Write every record out again exactly as shown below.
^^^^
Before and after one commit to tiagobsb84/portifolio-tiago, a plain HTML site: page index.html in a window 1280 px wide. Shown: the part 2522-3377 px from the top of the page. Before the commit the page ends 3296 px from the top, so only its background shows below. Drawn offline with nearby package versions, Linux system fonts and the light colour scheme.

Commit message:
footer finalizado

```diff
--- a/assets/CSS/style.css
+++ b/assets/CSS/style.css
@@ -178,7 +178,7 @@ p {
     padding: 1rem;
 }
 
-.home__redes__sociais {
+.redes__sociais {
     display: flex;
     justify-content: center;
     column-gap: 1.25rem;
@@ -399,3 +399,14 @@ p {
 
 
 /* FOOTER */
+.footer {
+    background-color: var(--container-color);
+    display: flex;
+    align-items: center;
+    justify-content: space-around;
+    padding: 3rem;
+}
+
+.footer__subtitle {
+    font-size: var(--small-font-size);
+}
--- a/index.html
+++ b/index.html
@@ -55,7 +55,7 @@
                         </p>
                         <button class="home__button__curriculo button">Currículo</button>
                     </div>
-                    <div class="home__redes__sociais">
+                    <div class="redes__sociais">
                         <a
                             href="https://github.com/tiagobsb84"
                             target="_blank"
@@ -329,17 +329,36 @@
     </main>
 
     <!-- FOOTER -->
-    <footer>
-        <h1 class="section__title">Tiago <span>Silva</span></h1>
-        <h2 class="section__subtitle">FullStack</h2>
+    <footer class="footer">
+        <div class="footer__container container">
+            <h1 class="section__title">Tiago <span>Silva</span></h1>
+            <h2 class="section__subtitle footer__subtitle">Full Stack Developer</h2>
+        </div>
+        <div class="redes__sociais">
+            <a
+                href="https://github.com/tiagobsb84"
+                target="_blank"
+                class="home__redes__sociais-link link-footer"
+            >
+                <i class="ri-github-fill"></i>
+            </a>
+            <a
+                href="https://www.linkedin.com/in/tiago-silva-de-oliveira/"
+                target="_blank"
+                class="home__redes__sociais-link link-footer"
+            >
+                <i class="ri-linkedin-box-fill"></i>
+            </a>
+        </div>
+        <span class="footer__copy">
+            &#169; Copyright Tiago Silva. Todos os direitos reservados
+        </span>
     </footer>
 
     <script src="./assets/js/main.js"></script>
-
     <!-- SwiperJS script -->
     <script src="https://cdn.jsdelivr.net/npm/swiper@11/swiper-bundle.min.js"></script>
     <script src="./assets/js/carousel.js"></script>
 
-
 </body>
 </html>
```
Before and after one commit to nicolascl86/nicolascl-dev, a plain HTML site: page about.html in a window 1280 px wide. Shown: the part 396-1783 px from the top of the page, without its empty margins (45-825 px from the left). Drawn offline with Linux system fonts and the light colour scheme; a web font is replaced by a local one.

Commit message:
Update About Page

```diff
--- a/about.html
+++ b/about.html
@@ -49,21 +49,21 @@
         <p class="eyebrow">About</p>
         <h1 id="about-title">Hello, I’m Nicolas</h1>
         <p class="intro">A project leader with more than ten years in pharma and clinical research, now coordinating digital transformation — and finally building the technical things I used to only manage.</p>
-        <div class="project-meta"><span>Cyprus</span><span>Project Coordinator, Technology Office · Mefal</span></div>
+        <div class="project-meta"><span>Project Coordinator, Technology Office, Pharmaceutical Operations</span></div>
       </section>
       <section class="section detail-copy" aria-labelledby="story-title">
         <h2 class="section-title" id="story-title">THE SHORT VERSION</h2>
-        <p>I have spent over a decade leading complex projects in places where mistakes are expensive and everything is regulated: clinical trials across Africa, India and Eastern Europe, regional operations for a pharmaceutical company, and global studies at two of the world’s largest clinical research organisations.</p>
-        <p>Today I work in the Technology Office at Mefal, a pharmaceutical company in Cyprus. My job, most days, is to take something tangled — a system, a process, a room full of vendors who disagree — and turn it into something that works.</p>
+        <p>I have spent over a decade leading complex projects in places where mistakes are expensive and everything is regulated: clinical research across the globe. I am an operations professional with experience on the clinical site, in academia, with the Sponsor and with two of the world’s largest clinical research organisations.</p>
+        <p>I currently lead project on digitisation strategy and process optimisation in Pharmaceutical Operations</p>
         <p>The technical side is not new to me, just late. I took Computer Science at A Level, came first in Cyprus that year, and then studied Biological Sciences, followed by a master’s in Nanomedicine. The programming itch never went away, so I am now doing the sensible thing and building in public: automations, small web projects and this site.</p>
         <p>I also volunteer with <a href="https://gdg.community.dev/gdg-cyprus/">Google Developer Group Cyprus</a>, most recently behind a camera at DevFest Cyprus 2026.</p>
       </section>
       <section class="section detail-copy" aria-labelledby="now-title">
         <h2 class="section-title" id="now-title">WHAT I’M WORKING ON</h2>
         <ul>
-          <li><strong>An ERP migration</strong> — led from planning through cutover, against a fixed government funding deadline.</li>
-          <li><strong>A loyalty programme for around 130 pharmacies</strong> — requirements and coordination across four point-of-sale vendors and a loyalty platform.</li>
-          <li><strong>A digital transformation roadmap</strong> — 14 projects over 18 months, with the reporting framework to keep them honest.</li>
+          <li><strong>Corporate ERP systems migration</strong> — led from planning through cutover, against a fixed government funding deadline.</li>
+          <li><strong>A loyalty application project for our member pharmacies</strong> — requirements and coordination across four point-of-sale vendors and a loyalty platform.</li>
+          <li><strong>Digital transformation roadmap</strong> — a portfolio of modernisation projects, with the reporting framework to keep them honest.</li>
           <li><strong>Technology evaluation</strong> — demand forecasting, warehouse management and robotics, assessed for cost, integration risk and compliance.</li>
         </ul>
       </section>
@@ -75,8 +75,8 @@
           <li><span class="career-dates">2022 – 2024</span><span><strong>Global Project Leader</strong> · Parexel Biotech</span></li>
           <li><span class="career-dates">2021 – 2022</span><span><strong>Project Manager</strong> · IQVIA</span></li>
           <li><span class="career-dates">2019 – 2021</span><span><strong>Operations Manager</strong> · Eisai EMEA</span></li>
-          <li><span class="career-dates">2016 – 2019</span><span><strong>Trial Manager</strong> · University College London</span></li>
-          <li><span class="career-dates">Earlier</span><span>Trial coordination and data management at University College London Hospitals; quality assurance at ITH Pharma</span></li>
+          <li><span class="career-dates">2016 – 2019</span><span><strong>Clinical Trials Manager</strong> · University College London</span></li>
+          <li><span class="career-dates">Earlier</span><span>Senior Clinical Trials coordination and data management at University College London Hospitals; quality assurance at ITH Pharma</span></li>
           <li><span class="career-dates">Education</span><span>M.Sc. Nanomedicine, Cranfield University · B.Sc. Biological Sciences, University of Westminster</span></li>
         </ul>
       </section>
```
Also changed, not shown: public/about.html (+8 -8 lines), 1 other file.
^^^^
> [REPLY]
Before and after one commit to tiagobsb84/portifolio-tiago, a plain HTML site: page index.html in a window 1280 px wide. Shown: the part 2522-3377 px from the top of the page. Before the commit the page ends 3296 px from the top, so only its background shows below. Drawn offline with nearby package versions, Linux system fonts and the light colour scheme.

Commit message:
footer finalizado

```diff
--- a/assets/CSS/style.css
+++ b/assets/CSS/style.css
@@ -178,7 +178,7 @@ p {
     padding: 1rem;
 }
 
-.home__redes__sociais {
+.redes__sociais {
     display: flex;
     justify-content: center;
     column-gap: 1.25rem;
@@ -399,3 +399,14 @@ p {
 
 
 /* FOOTER */
+.footer {
+    background-color: var(--container-color);
+    display: flex;
+    align-items: center;
+    justify-content: space-around;
+    padding: 3rem;
+}
+
+.footer__subtitle {
+    font-size: var(--small-font-size);
+}
--- a/index.html
+++ b/index.html
@@ -55,7 +55,7 @@
                         </p>
                         <button class="home__button__curriculo button">Currículo</button>
                     </div>
-                    <div class="home__redes__sociais">
+                    <div class="redes__sociais">
                         <a
                             href="https://github.com/tiagobsb84"
                             target="_blank"
@@ -329,17 +329,36 @@
     </main>
 
     <!-- FOOTER -->
-    <footer>
-        <h1 class="section__title">Tiago <span>Silva</span></h1>
-        <h2 class="section__subtitle">FullStack</h2>
+    <footer class="footer">
+        <div class="footer__container container">
+            <h1 class="section__title">Tiago <span>Silva</span></h1>
+            <h2 class="section__subtitle footer__subtitle">Full Stack Developer</h2>
+        </div>
+        <div class="redes__sociais">
+            <a
+                href="https://github.com/tiagobsb84"
+                target="_blank"
+                class="home__redes__sociais-link link-footer"
+            >
+                <i class="ri-github-fill"></i>
+            </a>
+            <a
+                href="https://www.linkedin.com/in/tiago-silva-de-oliveira/"
+                target="_blank"
+                class="home__redes__sociais-link link-footer"
+            >
+                <i class="ri-linkedin-box-fill"></i>
+            </a>
+        </div>
+        <span class="footer__copy">
+            &#169; Copyright Tiago Silva. Todos os direitos reservados
+        </span>
     </footer>
 
     <script src="./assets/js/main.js"></script>
-
     <!-- SwiperJS script -->
     <script src="https://cdn.jsdelivr.net/npm/swiper@11/swiper-bundle.min.js"></script>
     <script src="./assets/js/carousel.js"></script>
 
-
 </body>
 </html>
```
Before and after one commit to nicolascl86/nicolascl-dev, a plain HTML site: page about.html in a window 1280 px wide. Shown: the part 396-1783 px from the top of the page, without its empty margins (45-825 px from the left). Drawn offline with Linux system fonts and the light colour scheme; a web font is replaced by a local one.

Commit message:
Update About Page

```diff
--- a/about.html
+++ b/about.html
@@ -49,21 +49,21 @@
         <p class="eyebrow">About</p>
         <h1 id="about-title">Hello, I’m Nicolas</h1>
         <p class="intro">A project leader with more than ten years in pharma and clinical research, now coordinating digital transformation — and finally building the technical things I used to only manage.</p>
-        <div class="project-meta"><span>Cyprus</span><span>Project Coordinator, Technology Office · Mefal</span></div>
+        <div class="project-meta"><span>Project Coordinator, Technology Office, Pharmaceutical Operations</span></div>
       </section>
       <section class="section detail-copy" aria-labelledby="story-title">
         <h2 class="section-title" id="story-title">THE SHORT VERSION</h2>
-        <p>I have spent over a decade leading complex projects in places where mistakes are expensive and everything is regulated: clinical trials across Africa, India and Eastern Europe, regional operations for a pharmaceutical company, and global studies at two of the world’s largest clinical research organisations.</p>
-        <p>Today I work in the Technology Office at Mefal, a pharmaceutical company in Cyprus. My job, most days, is to take something tangled — a system, a process, a room full of vendors who disagree — and turn it into something that works.</p>
+        <p>I have spent over a decade leading complex projects in places where mistakes are expensive and everything is regulated: clinical research across the globe. I am an operations professional with experience on the clinical site, in academia, with the Sponsor and with two of the world’s largest clinical research organisations.</p>
+        <p>I currently lead project on digitisation strategy and process optimisation in Pharmaceutical Operations</p>
         <p>The technical side is not new to me, just late. I took Computer Science at A Level, came first in Cyprus that year, and then studied Biological Sciences, followed by a master’s in Nanomedicine. The programming itch never went away, so I am now doing the sensible thing and building in public: automations, small web projects and this site.</p>
         <p>I also volunteer with <a href="https://gdg.community.dev/gdg-cyprus/">Google Developer Group Cyprus</a>, most recently behind a camera at DevFest Cyprus 2026.</p>
       </section>
       <section class="section detail-copy" aria-labelledby="now-title">
         <h2 class="section-title" id="now-title">WHAT I’M WORKING ON</h2>
         <ul>
-          <li><strong>An ERP migration</strong> — led from planning through cutover, against a fixed government funding deadline.</li>
-          <li><strong>A loyalty programme for around 130 pharmacies</strong> — requirements and coordination across four point-of-sale vendors and a loyalty platform.</li>
-          <li><strong>A digital transformation roadmap</strong> — 14 projects over 18 months, with the reporting framework to keep them honest.</li>
+          <li><strong>Corporate ERP systems migration</strong> — led from planning through cutover, against a fixed government funding deadline.</li>
+          <li><strong>A loyalty application project for our member pharmacies</strong> — requirements and coordination across four point-of-sale vendors and a loyalty platform.</li>
+          <li><strong>Digital transformation roadmap</strong> — a portfolio of modernisation projects, with the reporting framework to keep them honest.</li>
           <li><strong>Technology evaluation</strong> — demand forecasting, warehouse management and robotics, assessed for cost, integration risk and compliance.</li>
         </ul>
       </section>
@@ -75,8 +75,8 @@
           <li><span class="career-dates">2022 – 2024</span><span><strong>Global Project Leader</strong> · Parexel Biotech</span></li>
           <li><span class="career-dates">2021 – 2022</span><span><strong>Project Manager</strong> · IQVIA</span></li>
           <li><span class="career-dates">2019 – 2021</span><span><strong>Operations Manager</strong> · Eisai EMEA</span></li>
-          <li><span class="career-dates">2016 – 2019</span><span><strong>Trial Manager</strong> · University College London</span></li>
-          <li><span class="career-dates">Earlier</span><span>Trial coordination and data management at University College London Hospitals; quality assurance at ITH Pharma</span></li>
+          <li><span class="career-dates">2016 – 2019</span><span><strong>Clinical Trials Manager</strong> · University College London</span></li>
+          <li><span class="career-dates">Earlier</span><span>Senior Clinical Trials coordination and data management at University College London Hospitals; quality assurance at ITH Pharma</span></li>
           <li><span class="career-dates">Education</span><span>M.Sc. Nanomedicine, Cranfield University · B.Sc. Biological Sciences, University of Westminster</span></li>
         </ul>
       </section>
```
Also changed, not shown: public/about.html (+8 -8 lines), 1 other file.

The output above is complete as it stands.